In This Issue
Fall Bridge on Open Educational Resources
September 26, 2016 Volume 46 Issue 3

Op-Ed: Recovery of Rare Earths from Coal and Byproducts

Monday, October 3, 2016

Author: Evan J. Granite, Elliot Roth, and Mary Anne Alvin

A Paradigm Shift for Coal Research

Coal is an important resource, both in the United States and around the world. The United States generates approximately 30 percent of its electricity through coal combustion and, at the current overall rate of consumption, has more than a 250-year supply of coal.

According to the US Energy Information Administration’s July 2016 Monthly Energy Review, approximately 1 Gt of coal has been mined annually in the United States over the past 25 years, although the 2015 total was 896 million tons and 2016 is projected to be less than 700 million tons. The recent decline in domestic coal production is due to the availability of inexpensive natural gas, regulatory uncertainty with regards to carbon dioxide emissions, and the retirement of older coal-fired power plants.

In the United States most coal is burned for power generation, but substantial quantities are also used in the manufacture of steel, chemicals, and activated carbons. Numerous industries—such as mining, power, rail transportation, manufacturing, chemical, steel, activated carbon, and fuels—are involved in the production, transportation, and use of coal.

Rare earth elements (REEs), which comprise the 15 lanthanide elements as well as scandium and yttrium, are present in the abundant coal and coal byproducts produced domestically and worldwide. Widely used in high-technology products such as catalysts, cell phones, hard drives, hybrid engines, lasers, fluorescent lamps, batteries, magnets, medical devices, and televisions, REEs are of significant value to US national security, energy independence, economic growth, and the country’s environmental future.

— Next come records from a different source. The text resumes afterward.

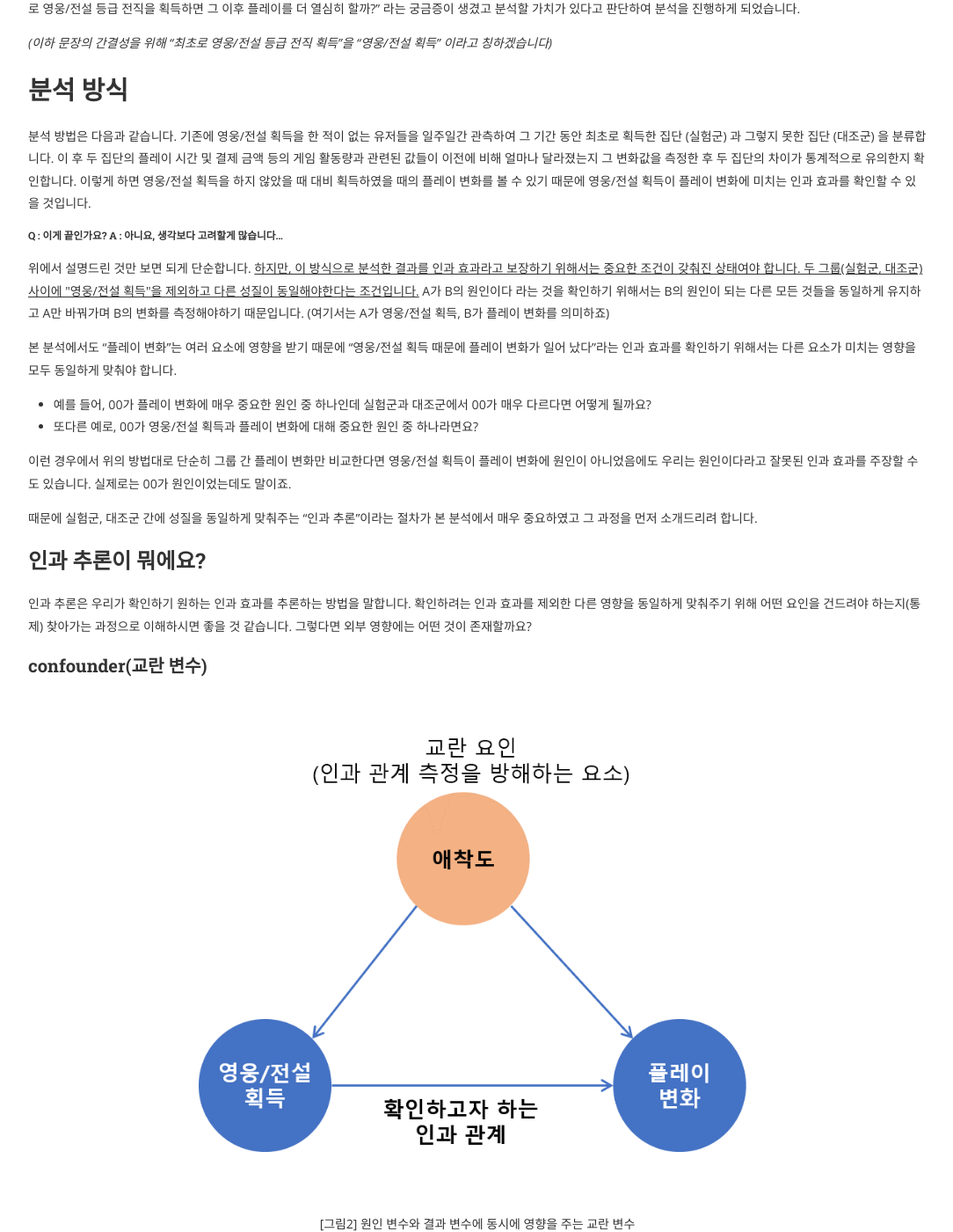
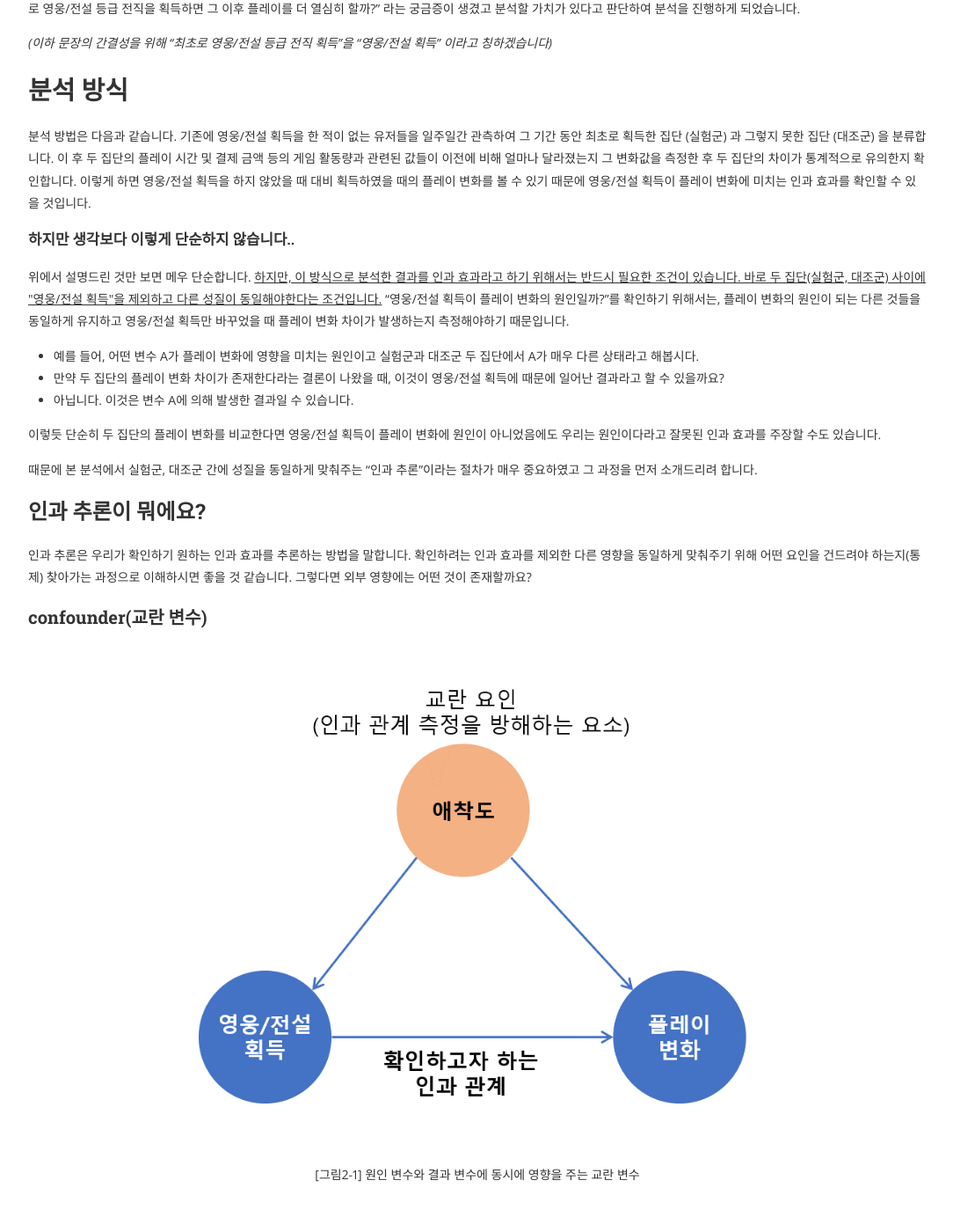
Before and after one commit to kurossncsoft/kurossncsoft.github.io, a Jekyll site: the page built from _posts/2021-05-10-class_get_causal_analysis.md, in a window 1280 px wide and 1400 px high, scrolled down 1515 px. Shown: the whole window at 88% size, without its empty margins (97-1181 px from the left). Built offline with Jekyll 4.4.1, drawn with Linux system fonts in a browser that asks for light colours; nearby versions of some CDN libraries; formulas are drawn with MathJax 3; comment, search, counter and statistics services are not loaded; some of the changed text lies outside the part shown.

Commit message:
본문 수정, 그림 추가

```diff
--- a/_posts/2021-05-10-class_get_causal_analysis.md
+++ b/_posts/2021-05-10-class_get_causal_analysis.md
@@ -27,18 +27,17 @@ cover: "/assets/l2m_cover.jpg"
 
   분석 방법은 다음과 같습니다. 기존에 영웅/전설 획득을 한 적이 없는 유저들을 일주일간 관측하여 그 기간 동안 최초로 획득한 집단 (실험군) 과 그렇지 못한 집단 (대조군) 을 분류합니다. 이 후 두 집단의 플레이 시간 및 결제 금액 등의 게임 활동량과 관련된 값들이 이전에 비해 얼마나 달라졌는지 그 변화값을 측정한 후 두 집단의 차이가 통계적으로 유의한지 확인합니다. 이렇게 하면 영웅/전설 획득을 하지 않았을 때 대비 획득하였을 때의 플레이 변화를 볼 수 있기 때문에 영웅/전설 획득이 플레이 변화에 미치는 인과 효과를 확인할 수 있을 것입니다.
 
-##### Q : 이게 끝인가요? A : 아니요, 생각보다 고려할게 많습니다...
+#### **하지만 생각보다 이렇게 단순하지 않습니다..**
 
-위에서 설명드린 것만 보면 되게 단순합니다. <u>하지만, 이 방식으로 분석한 결과를 인과 효과라고 보장하기 위해서는 중요한 조건이 갖춰진 상태여야 합니다. 두 그룹(실험군, 대조군) 사이에 "영웅/전설 획득"을 제외하고 다른 성질이 동일해야한다는 조건입니다.</u> A가 B의 원인이다 라는 것을 확인하기 위해서는 B의 원인이 되는 다른 모든 것들을 동일하게 유지하고 A만 바꿔가며 B의 변화를 측정해야하기 때문입니다. (여기서는 A가 영웅/전설 획득, B가 플레이 변화를 의미하죠)
+위에서 설명드린 것만 보면 메우 단순합니다. <u>하지만, 이 방식으로 분석한 결과를 인과 효과라고 하기 위해서는 반드시 필요한 조건이 있습니다. 바로 두 집단(실험군, 대조군) 사이에 "영웅/전설 획득"을 제외하고 다른 성질이 동일해야한다는 조건입니다.</u> "영웅/전설 획득이 플레이 변화의 원인일까?"를 확인하기 위해서는, 플레이 변화의 원인이 되는 다른 것들을 동일하게 유지하고 영웅/전설 획득만 바꾸었을 때 플레이 변화 차이가 발생하는지 측정해야하기 때문입니다.
 
-본 분석에서도 "플레이 변화"는 여러 요소에 영향을 받기 때문에 "영웅/전설 획득 때문에 플레이 변화가 일어 났다"라는 인과 효과를 확인하기 위해서는 다른 요소가 미치는 영향을 모두 동일하게 맞춰야 합니다.
+* 예를 들어, 어떤 변수 A가 플레이 변화에 영향을 미치는 원인이고 실험군과 대조군 두 집단에서 A가 매우 다른 상태라고 해봅시다.
+* 만약 두 집단의 플레이 변화 차이가 존재한다라는 결론이 나왔을 때, 이것이 영웅/전설 획득에 때문에 일어난 결과라고 할 수 있을까요?
+* 아닙니다. 이것은 변수 A에 의해 발생한 결과일 수 있습니다.
 
-* 예를 들어, 00가 플레이 변화에 매우 중요한 원인 중 하나인데 실험군과 대조군에서 00가 매우 다르다면 어떻게 될까요?
-* 또다른 예로, 00가 영웅/전설 획득과 플레이 변화에 대해 중요한 원인 중 하나라면요?
+이렇듯 단순히 두 집단의 플레이 변화를 비교한다면 영웅/전설 획득이 플레이 변화에 원인이 아니었음에도 우리는 원인이다라고 잘못된 인과 효과를 주장할 수도 있습니다.
 
-이런 경우에서 위의 방법대로 단순히 그룹 간 플레이 변화만 비교한다면 영웅/전설 획득이 플레이 변화에 원인이 아니었음에도 우리는 원인이다라고 잘못된 인과 효과를 주장할 수도 있습니다. 실제로는 00가 원인이었는데도 말이죠.
-
-때문에 실험군, 대조군 간에 성질을 동일하게 맞춰주는 "인과 추론"이라는 절차가 본 분석에서 매우 중요하였고 그 과정을 먼저 소개드리려 합니다.
+때문에 본 분석에서 실험군, 대조군 간에 성질을 동일하게 맞춰주는 "인과 추론"이라는 절차가 매우 중요하였고 그 과정을 먼저 소개드리려 합니다.
 
 
 
@@ -48,19 +47,21 @@ cover: "/assets/l2m_cover.jpg"
 
 ### confounder(교란 변수)
 
-<p align="center"><img src = "/assets/works/class_get_causal_analysis/image1.png" width="50%" /><br>[그림2] 원인 변수와 결과 변수에 동시에 영향을 주는 교란 변수</p>
+<p align="center"><img src = "/assets/works/class_get_causal_analysis/image1_1.png" width="50%" /><br>[그림2-1] 원인 변수와 결과 변수에 동시에 영향을 주는 교란 변수</p>
 
 
 
+<p align="center"><img src = "/assets/works/class_get_causal_analysis/image1_2.png" width="70%" /><br>[그림2-2] 교란 변수 때문에 애초에 두 그룹의 공정한 비교가 불가능합니다</p>
+
 * 애초에 게임에 애착이 많은 유저는 영웅/전설 획득 가능성이 높을 수 있으며, 플레이 변화가 증가할 가능성(게임을 열심히 함)도 높을 수 있습니다.
-* 게임에 대한 애착도가 영웅/전설 획득과 플레이 변화에 동시에 영향을 주기 때문에, 실제로 영웅/전설 획득과 플레이 변화 간에 인과 관계가 없더라도 "상관성"이 생길 수 있습니다.("인과 관계"가 아니라 교란 변수에 의한 "상관성"일 가능성이 높습니다)
-* 즉, 실제로 영웅/전설 획득으로 인해 플레이 변화가 발생한 것이 아님에도 불구하고, 영웅/전설 획득이 플레이 변화를 야기하는 윈인이다라는 잘못된 판단을 하게 될 수 있습니다.
+* 게임에 대한 애착도가 영웅/전설 획득과 플레이 변화에 동시에 영향을 주기 때문에, 실제로 영웅/전설 획득과 플레이 변화 간에 인과 관계가 없더라도 "상관 관계"가 생길 수 있습니다.
+* 즉, 실제로는 영웅/전설 획득으로 인해 플레이 변화 차이가 발생한 것이 아님에도 불구하고, 영웅/전설 획득이 플레이 변화를 야기하는 윈인이다라는 잘못된 판단을 하게 될 수 있습니다.
 
  이처럼 교란 변수는 인과 관계 추정에 혼란을 야기하는 요소입니다. 교란 변수의 영향을 제거하지 못한 채 단순히 실험군, 대조군의 "플레이 변화"의 차이를 비교하여 인과 효과를 추정하려 한다면 잘못된 결과를 얻을 수 있습니다.
 
 그렇다면 교란 변수에 의한 "상관성"을 제거하고 우리가 원하는 인과 효과를 추정하려면 어떻게 해야할까요? 바로 교란 변수를 통제한 후 실험군, 대조군 간 "플레이 변화"를 비교하면 됩니다. 교란 변수를 통제한다는 것은 교란 변수의 값이 같은 샘플끼리 묶어서 비교한다는 의미이고, 실제 분석 시에는 추정 모델에 교란 변수를 통제 변수로 추가하여 적용할 수 있습니다.
 
-*교란 변수는 통제를 해야하는 이유에 대해서는 Appendix에 수식으로 설명되어 있으니 참고하시면 좋을 것 같습니다.*
+*교란 변수를 통제를 해야하는 이유는 Appendix에 수식으로 설명되어 있으니 참고하시면 좋을 것 같습니다.*
 
 ### collider
 
@@ -74,7 +75,7 @@ cover: "/assets/l2m_cover.jpg"
 
 <p align="center"><img src = "/assets/works/class_get_causal_analysis/image2_2.png" width="80%" /><br>[그림3-2] collider bias에 대한 예시</p>
 
-
+*collider를 통제하지 말아야 하는 이유는 Appendix에 수식으로 설명되어 있으니 참고하시면 좋을 것 같습니다.*
 
 **정리하면, 우리가 보고자 하는 원인 변수(영웅/전설 획득)가 결과 변수(플레이 변화)에 미치는 인과 효과를 추정하기 위해서는 다양한 외부 변수와의 관계를 고려한 후 실제로 통제가 필요한 변수만을 선별하는 과정이 필요합니다.**
 
```
Also changed, not shown: assets/works/class_get_causal_analysis/image1_1.png (renamed from assets/works/class_get_causal_analysis/image1.png), assets/works/class_get_causal_analysis/image1_2.png (added).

Everything that is in the Earth’s crust is also present in coal to some extent, and the challenge is to use coal in clean and environmentally friendly ways. Most of the common inorganic lanthanide compounds, such as the phosphates found in coal, have very high melting, boiling, and thermal decomposition temperatures, allowing them to concentrate in combustion and gasification byproducts.

Rare earths are commercially produced from ores containing monazite (rare earth phosphate mineral) or bastnäsite (rare earth carbonate-fluoride mineral) as well as from ion exchangeable clays. They are also found in coal; combustion byproducts such as ash, coal preparation residues, gasification slags, and mining byproducts; and the strata above and below some coal seams, thereby making every process in the mining and utilization of coal a potential source of rare earth elements.

Of further interest, some coal and coal byproducts have elevated concentrations of heavy rare earths (HREEs). These are lowest in supply, rank high in criticality and price, and are projected to increase in demand, making them potentially attractive targets for REE recovery despite their overall lower concentration.

The National Energy Technology Laboratory (NETL) Rare Earth EDX Database (https://edx.netl.doe.gov/ree/) is a resource for rare earth information related to coal and byproducts. The NETL Research and Innovation Center (NETL-RIC) recently initiated research to support the measurement of concentration, identification of rare earth compounds, and recovery of rare earths from abundant domestic coal byproducts. Many other research organizations have also initiated efforts for the analytical characterization and recovery of rare earths from unconventional sources such as coal byproducts.

Much of the recent research on coal use in the United States has focused on the capture of pollutants such as acid gases, particulates, mercury, and carbon dioxide. The possible recovery of rare earth and other critical elements from abundant coal and byproducts is an exciting new research area and represents a dramatic paradigm shift for coal.

The development of an economically competitive domestic supply of REEs will help to maintain the nation’s economic growth and national security. But additional research and data are needed on the rare earth contents of coals and byproducts in order to determine the most promising feed materials and extraction processes. Future work will focus on characterization of coals and byproducts and on separation methods for the recovery of rare earth elements.

FOOTNOTES

This report was prepared as an account of work sponsored by an agency of the US government. The views and opinions expressed do not necessarily reflect those of the US government or any agency thereof.

About the Author:Evan J. Granite is the Rare Earths Technical Portfolio Leader, Elliot Roth is a postdoctoral research fellow, and Mary Anne Alvin is the Rare Earths Technology Manager, all at the National Energy Technology Laboratory of the US Department of Energy in Pittsburgh.